Leaders comment: The price of liberty

The crude and callous beheading of journalist James Foley is but a part of the bloodbath in Syria and Iraq. Picture: AP

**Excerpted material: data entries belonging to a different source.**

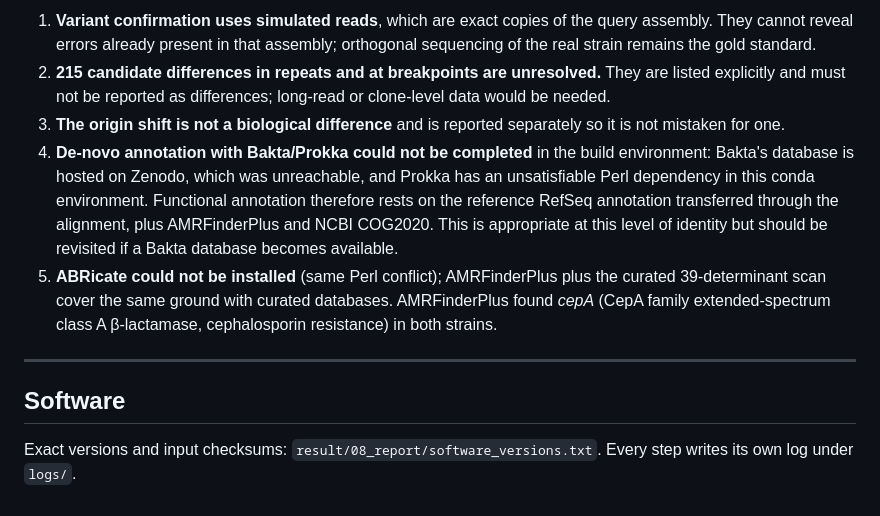
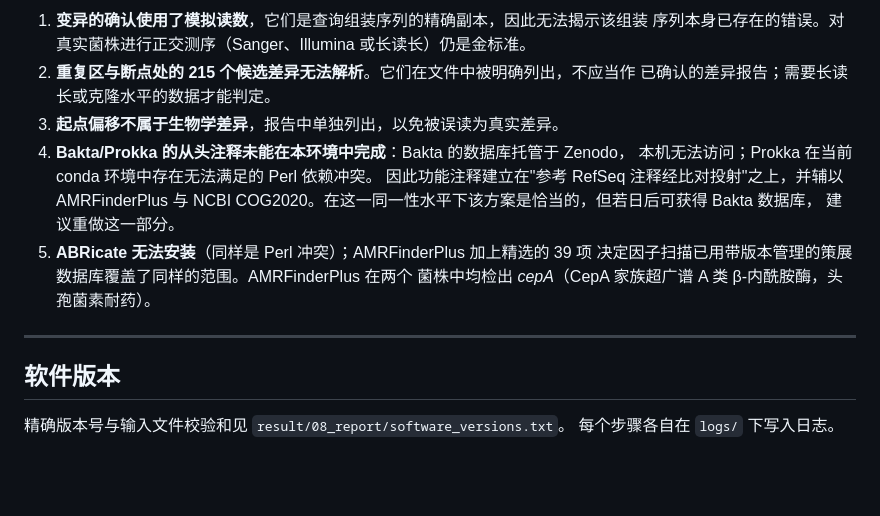
Before and after one commit to CHEN15623/WGS, a Markdown page: README.md, the part around one of its changes. Drawn GitHub-style; blank space fills up the shorter version.

```diff
--- a/README.md
+++ b/README.md
@@ -173,27 +154,21 @@ query proteome of 4,231 proteins, 4,226 of them identical to the reference.
 
-1. **Variant confirmation uses simulated reads**, which are exact copies of the
-   query assembly. They cannot reveal errors already present in that assembly;
-   orthogonal sequencing of the real strain remains the gold standard.
-2. **215 candidate differences in repeats and at breakpoints are unresolved.**
-   They are listed explicitly and must not be reported as differences; long-read
-   or clone-level data would be needed.
-3. **The origin shift is not a biological difference** and is reported separately
-   so it is not mistaken for one.
-4. **De-novo annotation with Bakta/Prokka could not be completed** in the build
-   environment: Bakta's database is hosted on Zenodo, which was unreachable, and
-   Prokka has an unsatisfiable Perl dependency in this conda environment.
-   Functional annotation therefore rests on the reference RefSeq annotation
-   transferred through the alignment, plus AMRFinderPlus and NCBI COG2020. This
-   is appropriate at this level of identity but should be revisited if a Bakta
-   database becomes available.
-5. **ABRicate could not be installed** (same Perl conflict); AMRFinderPlus plus
-   the curated 39-determinant scan cover the same ground with curated databases.
-   AMRFinderPlus found *cepA* (CepA family extended-spectrum class A
-   β-lactamase, cephalosporin resistance) in both strains.
+1. **变异的确认使用了模拟读数**，它们是查询组装序列的精确副本，因此无法揭示该组装
+   序列本身已存在的错误。对真实菌株进行正交测序（Sanger、Illumina 或长读长）仍是金标准。
+2. **重复区与断点处的 215 个候选差异无法解析**。它们在文件中被明确列出，不应当作
+   已确认的差异报告；需要长读长或克隆水平的数据才能判定。
+3. **起点偏移不属于生物学差异**，报告中单独列出，以免被误读为真实差异。
+4. **Bakta/Prokka 的从头注释未能在本环境中完成**：Bakta 的数据库托管于 Zenodo，
+   本机无法访问；Prokka 在当前 conda 环境中存在无法满足的 Perl 依赖冲突。
+   因此功能注释建立在"参考 RefSeq 注释经比对投射"之上，并辅以 AMRFinderPlus 与
+   NCBI COG2020。在这一同一性水平下该方案是恰当的，但若日后可获得 Bakta 数据库，
+   建议重做这一部分。
+5. **ABRicate 无法安装**（同样是 Perl 冲突）；AMRFinderPlus 加上精选的 39 项
+   决定因子扫描已用带版本管理的策展数据库覆盖了同样的范围。AMRFinderPlus 在两个
+   菌株中均检出 *cepA*（CepA 家族超广谱 A 类 β-内酰胺酶，头孢菌素耐药）。
 
 ---
 
-## Software
+## 软件版本
 
-Exact versions and input checksums: `result/08_report/software_versions.txt`.
-Every step writes its own log under `logs/`.
+精确版本号与输入文件校验和见 `result/08_report/software_versions.txt`。
+每个步骤各自在 `logs/` 下写入日志。
```
Also changed, not shown: other parts of README.md (+100 -119 lines).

The crude and callous beheading of journalist James Foley is but a part of the bloodbath in Syria and Iraq. Picture: AP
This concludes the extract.